7. Don't pick. I know this is an impossible request. I feel it is my duty to at least address this issue even though I'm quite sure faces will be picked at by their owners. It's human nature. But truly, my recommendation is to leave your face alone. Read my post: A Note to All Pickers for more information if you just can't stop this habit.

When to start your kids on a skin care program. When your children are starting puberty, it would be beneficial to start them on a good skin care program. If they aren't having any problems with their skin, at least make sure they are cleansing morning and night with a non-alkaline cleanser. That's a good start, and later down the road you can add other products (toners and moisturizers, exfoliators and masks) when needed. But at such a young age, and if no problems are present, their skin is functioning optimally and won't need a lot of extra care. And when I say morning and night, I completely understand the likelihood of that is low. Many of my adult clients don't wash twice a day. Hopefully you can get your kids to wash at least once and hopefully two times every day. Miracles do happen :+)

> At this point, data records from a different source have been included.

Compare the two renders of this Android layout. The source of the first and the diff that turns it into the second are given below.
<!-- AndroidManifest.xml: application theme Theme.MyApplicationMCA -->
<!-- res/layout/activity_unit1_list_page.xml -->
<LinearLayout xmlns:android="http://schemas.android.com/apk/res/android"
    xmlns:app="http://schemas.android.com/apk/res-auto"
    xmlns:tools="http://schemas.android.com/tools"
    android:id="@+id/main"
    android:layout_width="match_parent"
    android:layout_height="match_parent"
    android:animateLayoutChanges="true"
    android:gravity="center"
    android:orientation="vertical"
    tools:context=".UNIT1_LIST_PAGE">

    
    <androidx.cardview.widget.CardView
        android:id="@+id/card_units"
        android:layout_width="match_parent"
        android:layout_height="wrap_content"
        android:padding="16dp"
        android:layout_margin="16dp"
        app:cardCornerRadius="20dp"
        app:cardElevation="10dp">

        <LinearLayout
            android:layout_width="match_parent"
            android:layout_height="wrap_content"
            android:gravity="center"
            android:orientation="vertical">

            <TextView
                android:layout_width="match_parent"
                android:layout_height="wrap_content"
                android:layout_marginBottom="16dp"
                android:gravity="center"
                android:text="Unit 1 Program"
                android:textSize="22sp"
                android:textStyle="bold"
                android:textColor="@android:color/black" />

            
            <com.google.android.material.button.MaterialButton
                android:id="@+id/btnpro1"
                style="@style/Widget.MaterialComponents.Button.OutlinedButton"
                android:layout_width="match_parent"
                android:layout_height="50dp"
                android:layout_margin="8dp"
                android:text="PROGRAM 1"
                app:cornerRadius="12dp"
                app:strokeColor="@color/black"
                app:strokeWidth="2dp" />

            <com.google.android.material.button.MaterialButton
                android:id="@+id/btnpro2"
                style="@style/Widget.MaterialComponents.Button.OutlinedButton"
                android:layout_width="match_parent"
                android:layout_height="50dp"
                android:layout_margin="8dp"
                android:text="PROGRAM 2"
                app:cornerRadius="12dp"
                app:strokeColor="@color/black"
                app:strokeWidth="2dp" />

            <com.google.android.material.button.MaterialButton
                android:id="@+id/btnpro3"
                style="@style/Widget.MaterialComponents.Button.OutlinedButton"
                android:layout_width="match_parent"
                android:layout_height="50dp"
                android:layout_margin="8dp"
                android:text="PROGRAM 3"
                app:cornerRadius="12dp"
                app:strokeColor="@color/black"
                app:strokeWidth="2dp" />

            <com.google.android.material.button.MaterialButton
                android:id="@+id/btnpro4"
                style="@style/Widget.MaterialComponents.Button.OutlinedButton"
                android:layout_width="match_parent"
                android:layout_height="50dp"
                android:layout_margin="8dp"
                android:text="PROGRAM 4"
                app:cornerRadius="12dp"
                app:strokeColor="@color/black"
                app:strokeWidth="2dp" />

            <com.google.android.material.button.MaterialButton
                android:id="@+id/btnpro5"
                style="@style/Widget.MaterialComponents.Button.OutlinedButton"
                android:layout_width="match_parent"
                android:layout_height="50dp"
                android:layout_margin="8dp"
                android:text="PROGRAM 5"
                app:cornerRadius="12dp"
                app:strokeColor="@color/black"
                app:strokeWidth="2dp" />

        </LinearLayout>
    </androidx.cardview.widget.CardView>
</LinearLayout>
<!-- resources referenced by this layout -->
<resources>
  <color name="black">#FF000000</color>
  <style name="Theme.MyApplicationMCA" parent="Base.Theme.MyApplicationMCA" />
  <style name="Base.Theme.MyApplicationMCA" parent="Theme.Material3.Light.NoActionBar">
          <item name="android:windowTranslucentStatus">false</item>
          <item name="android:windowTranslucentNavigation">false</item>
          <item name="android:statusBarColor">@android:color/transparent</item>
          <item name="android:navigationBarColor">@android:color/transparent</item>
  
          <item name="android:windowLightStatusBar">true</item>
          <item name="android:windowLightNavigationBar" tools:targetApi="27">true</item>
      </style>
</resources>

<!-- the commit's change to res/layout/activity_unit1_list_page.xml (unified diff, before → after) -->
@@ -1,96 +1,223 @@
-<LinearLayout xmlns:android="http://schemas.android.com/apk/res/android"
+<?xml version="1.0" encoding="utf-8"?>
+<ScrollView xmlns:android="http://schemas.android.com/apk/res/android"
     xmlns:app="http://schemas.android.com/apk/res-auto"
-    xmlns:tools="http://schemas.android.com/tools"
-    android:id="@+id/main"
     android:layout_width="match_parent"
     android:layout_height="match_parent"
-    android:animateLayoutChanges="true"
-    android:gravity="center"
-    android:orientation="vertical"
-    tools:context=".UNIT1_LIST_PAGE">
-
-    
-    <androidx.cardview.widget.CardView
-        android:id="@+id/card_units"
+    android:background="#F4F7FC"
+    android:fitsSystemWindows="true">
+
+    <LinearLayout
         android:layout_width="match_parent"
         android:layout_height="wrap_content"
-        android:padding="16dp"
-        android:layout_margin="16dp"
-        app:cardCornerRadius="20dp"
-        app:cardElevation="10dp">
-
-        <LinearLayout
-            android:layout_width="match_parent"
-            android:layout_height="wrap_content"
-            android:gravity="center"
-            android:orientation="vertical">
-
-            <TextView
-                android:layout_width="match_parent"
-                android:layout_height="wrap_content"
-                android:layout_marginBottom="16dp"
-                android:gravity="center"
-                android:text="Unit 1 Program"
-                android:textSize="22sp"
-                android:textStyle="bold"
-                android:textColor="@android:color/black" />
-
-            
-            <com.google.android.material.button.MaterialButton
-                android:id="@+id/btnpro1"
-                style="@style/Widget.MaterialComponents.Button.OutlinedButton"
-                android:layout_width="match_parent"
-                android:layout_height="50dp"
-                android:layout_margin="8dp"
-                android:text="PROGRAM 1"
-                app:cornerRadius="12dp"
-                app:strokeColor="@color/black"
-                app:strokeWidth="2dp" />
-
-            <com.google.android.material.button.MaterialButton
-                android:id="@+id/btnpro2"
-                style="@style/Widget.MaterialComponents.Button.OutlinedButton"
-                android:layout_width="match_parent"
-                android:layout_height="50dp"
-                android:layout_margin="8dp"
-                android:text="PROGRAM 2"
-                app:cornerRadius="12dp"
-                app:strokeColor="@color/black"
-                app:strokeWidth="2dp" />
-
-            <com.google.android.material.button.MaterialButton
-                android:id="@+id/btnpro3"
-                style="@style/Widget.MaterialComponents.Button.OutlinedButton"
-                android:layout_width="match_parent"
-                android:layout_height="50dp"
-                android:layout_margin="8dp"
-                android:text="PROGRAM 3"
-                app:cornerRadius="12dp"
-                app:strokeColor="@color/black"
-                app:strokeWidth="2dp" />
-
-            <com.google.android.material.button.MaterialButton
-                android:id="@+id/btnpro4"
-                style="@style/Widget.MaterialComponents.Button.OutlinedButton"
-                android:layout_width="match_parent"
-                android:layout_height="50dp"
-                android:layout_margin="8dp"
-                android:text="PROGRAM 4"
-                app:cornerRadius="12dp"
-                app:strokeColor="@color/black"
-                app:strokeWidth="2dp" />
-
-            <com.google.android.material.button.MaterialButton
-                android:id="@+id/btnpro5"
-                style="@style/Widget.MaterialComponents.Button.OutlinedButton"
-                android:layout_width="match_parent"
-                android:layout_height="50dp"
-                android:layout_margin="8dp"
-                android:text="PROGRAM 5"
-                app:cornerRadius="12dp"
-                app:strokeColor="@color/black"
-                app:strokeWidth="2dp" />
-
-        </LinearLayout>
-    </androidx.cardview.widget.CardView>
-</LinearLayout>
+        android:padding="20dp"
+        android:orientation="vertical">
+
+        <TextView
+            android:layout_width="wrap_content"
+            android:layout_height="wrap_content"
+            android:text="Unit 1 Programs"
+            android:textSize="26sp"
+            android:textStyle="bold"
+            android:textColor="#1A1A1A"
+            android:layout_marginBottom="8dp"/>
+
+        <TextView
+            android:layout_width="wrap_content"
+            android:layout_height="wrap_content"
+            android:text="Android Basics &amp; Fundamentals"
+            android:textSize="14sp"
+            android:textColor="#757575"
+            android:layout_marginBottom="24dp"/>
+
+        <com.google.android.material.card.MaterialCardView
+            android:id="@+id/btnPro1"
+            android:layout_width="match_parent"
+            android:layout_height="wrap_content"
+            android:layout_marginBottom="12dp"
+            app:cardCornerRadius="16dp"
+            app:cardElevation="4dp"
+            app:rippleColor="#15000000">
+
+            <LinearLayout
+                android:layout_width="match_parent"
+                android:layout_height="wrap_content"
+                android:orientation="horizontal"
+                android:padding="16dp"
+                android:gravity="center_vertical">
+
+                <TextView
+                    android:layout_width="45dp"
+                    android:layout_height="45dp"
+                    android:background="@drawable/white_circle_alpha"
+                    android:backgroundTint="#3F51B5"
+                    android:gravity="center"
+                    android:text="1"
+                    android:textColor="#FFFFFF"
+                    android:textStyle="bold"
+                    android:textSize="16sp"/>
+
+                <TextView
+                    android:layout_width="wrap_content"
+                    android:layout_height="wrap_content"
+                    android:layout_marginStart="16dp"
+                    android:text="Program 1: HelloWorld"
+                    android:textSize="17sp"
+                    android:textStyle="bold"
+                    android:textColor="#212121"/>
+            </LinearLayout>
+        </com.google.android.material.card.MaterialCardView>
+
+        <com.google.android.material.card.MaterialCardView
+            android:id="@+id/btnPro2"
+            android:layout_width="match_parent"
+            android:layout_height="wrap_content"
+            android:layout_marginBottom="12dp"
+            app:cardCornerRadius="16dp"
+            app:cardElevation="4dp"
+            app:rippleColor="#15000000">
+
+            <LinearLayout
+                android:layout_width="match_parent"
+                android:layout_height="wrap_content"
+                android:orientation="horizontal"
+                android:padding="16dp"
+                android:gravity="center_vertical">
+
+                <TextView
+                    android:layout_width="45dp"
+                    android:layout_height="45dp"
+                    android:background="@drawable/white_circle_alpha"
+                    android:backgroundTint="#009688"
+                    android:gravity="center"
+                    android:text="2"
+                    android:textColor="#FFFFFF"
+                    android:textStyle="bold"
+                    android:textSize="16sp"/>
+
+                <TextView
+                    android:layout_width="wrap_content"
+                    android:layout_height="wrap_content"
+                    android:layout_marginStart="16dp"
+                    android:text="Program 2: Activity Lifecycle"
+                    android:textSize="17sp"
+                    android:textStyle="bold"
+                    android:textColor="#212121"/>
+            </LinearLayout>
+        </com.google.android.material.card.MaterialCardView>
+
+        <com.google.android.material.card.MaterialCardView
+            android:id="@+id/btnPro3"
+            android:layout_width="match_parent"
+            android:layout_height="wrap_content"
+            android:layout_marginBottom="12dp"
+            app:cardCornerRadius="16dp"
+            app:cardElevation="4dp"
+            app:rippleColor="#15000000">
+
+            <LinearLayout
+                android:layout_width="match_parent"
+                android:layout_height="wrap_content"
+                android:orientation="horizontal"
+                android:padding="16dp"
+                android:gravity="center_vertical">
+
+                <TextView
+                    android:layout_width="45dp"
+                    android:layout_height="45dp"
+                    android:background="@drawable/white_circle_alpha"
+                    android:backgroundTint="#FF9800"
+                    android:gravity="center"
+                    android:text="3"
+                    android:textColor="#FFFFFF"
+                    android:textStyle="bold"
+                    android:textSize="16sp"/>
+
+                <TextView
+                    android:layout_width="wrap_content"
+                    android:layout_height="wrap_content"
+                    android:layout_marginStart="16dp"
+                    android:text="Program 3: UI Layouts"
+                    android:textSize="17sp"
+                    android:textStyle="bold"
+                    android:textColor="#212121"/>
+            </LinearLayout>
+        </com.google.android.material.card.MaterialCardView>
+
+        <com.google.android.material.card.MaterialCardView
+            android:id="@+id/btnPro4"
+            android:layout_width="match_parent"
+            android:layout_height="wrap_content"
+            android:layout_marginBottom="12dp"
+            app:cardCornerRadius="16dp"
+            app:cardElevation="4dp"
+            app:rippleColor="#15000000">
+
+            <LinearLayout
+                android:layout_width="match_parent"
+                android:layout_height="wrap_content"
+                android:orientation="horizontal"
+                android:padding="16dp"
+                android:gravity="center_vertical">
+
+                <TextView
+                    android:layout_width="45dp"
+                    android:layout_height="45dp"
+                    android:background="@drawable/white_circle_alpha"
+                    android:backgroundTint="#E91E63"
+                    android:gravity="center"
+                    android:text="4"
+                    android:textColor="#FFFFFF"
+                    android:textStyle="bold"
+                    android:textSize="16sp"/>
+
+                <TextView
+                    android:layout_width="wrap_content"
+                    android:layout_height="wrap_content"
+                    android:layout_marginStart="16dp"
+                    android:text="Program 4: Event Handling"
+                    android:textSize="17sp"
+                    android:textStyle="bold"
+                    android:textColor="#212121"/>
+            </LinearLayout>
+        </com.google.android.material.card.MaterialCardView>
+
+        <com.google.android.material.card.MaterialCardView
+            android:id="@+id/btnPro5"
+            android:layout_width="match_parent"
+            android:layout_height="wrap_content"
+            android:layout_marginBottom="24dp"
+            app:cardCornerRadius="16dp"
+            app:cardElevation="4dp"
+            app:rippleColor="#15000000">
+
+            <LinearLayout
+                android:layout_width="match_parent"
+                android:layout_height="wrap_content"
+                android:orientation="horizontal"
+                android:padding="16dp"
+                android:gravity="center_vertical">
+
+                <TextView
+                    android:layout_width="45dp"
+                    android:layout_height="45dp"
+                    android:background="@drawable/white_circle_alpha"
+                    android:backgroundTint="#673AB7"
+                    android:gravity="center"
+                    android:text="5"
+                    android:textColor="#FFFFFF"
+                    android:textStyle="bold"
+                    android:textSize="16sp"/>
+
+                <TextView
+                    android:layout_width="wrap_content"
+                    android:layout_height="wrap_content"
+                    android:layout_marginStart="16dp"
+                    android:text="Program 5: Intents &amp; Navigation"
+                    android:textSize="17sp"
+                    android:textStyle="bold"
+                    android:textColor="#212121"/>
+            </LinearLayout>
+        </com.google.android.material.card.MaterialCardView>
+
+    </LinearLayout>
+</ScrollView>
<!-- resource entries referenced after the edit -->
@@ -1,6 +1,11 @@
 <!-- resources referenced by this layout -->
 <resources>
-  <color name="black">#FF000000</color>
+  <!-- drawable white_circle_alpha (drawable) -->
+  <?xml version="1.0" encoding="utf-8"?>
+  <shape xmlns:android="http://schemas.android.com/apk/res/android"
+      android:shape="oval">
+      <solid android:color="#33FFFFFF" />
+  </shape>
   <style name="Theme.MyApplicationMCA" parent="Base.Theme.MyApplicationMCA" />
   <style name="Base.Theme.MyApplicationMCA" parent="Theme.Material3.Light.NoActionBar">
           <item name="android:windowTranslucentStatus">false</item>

If your teens are having problems, it's time to get them started on a good program of cleansing, exfoliating, and using a clay mask to help keep their breakouts to a minimum. Exfoliating and using a clay mask are additional steps that can help make a difference in their skin.

Numerous clients have found good results for their teenagers' skin by following the previously mentioned steps. Not all teenagers are going to follow a skin care routine, but I have found if they see good results from following a simple program, they will be more prone to following through with it on a regular basis.

Wednesday, September 3, 2014

Stress + the Pill can = breakouts. Once client's story

I’m 27 years old, and I have very oily skin. In the past, I’ve had overall good skin. I’ve always had a good regime; your 3-step program plus exfoliating and using a mask at least once a week. I also see my aesthetician every few months. But for the past 6-8 months I’ve developed a lot more breakouts. And now I have dark spots left over from the bigger blemishes.

I know more or less what is adding to my problem: I got off birth control pills about six months ago (I was on them for about two years), I just went back to school, and I work a lot of hours at my job. So my stress level is definitely high right now. I welcome any suggestions you might have. Too bad your salons are so far away from me!

This emailer exemplifies how stress can cause dramatic effects in your body, which affects your skin. She has a lot of stress from work and school, plus the added stress of going off hormone medication (the Pill). Six months ago she got off the Pill; six months ago her skin became problematic. I tell my clients that it can take six months to a year or more for your body to readjust after going off the Pill. For some it may be a longer or shorter timeframe, and for others going off the Pill may not affect their skin at all. Patience is an important practice to exercise.

Have you recently gone off birth control pills and are now experiencing breakout? Did you just begin taking the Pill and find you have problem skin? You must question all things, including stress, as either contributing to your skin’s condition or helping it to clear. (The spots she is referring to are probably due to post-inflammatory hyperpigmentation.)

As I will continue to say, the breakouts are there for a reason, or reasons. I like to look at problem skin as your body sending you a message, a signal that something needs to change in order for the skin to clear up. Hopefully you can identify the cause or causes of your problem skin. Remember: knowledge is power. Be honest with yourself and with how you are contributing to the breakouts. Whether it’s through diet, poor skin care habits, or something else, own up to your part of the process and take some steps to help your body free itself of the toxins it is expelling through your skin. Treat the system, not just the symptom.